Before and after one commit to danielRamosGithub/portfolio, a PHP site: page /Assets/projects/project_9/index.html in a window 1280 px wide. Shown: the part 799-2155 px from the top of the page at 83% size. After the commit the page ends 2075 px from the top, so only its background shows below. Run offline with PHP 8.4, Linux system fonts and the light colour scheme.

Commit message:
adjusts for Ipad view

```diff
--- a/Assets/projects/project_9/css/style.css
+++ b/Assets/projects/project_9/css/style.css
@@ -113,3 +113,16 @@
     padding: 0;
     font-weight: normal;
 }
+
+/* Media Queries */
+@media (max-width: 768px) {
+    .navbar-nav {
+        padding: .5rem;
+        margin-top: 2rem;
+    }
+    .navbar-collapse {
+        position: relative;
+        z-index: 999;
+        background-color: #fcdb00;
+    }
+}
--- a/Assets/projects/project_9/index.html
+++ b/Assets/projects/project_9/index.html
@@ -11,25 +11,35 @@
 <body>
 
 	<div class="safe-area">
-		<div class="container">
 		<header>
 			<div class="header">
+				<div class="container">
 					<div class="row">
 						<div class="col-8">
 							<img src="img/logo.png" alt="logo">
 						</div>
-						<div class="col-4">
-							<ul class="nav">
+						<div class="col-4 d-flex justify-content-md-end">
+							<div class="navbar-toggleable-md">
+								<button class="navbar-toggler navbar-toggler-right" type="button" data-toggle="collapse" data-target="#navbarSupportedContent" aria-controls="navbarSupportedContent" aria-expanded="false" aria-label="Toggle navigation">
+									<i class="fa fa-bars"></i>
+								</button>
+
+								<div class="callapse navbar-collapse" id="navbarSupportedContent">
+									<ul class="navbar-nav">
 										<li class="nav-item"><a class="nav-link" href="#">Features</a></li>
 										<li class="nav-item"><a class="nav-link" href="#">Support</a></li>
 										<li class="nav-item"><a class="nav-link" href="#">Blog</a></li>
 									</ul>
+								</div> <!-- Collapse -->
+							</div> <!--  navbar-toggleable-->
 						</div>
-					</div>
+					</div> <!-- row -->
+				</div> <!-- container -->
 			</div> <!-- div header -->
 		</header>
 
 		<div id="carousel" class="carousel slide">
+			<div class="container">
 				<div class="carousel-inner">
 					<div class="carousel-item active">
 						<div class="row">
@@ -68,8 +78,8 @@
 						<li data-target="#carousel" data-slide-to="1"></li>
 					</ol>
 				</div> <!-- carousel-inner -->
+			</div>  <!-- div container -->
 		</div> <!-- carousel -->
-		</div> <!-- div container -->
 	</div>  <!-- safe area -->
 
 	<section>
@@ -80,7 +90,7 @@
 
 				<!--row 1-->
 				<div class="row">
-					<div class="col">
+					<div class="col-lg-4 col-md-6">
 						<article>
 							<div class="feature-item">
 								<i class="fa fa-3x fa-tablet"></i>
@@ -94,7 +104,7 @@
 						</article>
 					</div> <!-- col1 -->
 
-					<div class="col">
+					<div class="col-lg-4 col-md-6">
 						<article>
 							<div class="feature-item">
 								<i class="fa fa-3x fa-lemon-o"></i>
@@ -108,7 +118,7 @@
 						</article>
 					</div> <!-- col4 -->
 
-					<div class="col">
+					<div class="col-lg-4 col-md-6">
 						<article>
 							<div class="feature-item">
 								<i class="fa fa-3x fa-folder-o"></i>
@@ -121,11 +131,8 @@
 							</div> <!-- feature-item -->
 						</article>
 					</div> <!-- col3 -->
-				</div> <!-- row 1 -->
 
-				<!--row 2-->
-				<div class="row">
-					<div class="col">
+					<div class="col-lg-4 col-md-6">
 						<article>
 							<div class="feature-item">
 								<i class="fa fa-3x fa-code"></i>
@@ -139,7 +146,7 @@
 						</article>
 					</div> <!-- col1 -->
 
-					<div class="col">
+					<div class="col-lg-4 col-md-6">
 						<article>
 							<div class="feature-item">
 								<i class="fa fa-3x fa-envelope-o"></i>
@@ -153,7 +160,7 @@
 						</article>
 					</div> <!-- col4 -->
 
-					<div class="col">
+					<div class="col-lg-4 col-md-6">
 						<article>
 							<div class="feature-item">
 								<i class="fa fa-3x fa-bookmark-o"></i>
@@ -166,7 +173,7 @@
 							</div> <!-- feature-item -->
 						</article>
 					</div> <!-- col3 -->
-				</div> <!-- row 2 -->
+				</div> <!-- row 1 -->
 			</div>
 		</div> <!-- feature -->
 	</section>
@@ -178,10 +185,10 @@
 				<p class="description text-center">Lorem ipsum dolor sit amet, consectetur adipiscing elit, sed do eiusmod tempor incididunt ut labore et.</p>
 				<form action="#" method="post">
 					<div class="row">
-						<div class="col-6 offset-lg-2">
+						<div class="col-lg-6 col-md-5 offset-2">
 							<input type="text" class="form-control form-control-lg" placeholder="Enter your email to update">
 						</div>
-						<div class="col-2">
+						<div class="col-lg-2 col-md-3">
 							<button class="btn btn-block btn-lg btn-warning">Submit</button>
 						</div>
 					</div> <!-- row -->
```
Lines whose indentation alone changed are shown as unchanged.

* * * *

YOUR TASK: Check every line of the data, and copy the ones that contain "navbarSupportedContent".

RESULT OF THIS EXERCISE:
+								<button class="navbar-toggler navbar-toggler-right" type="button" data-toggle="collapse" data-target="#navbarSupportedContent" aria-controls="navbarSupportedContent" aria-expanded="false" aria-label="Toggle navigation">
+								<div class="callapse navbar-collapse" id="navbarSupportedContent">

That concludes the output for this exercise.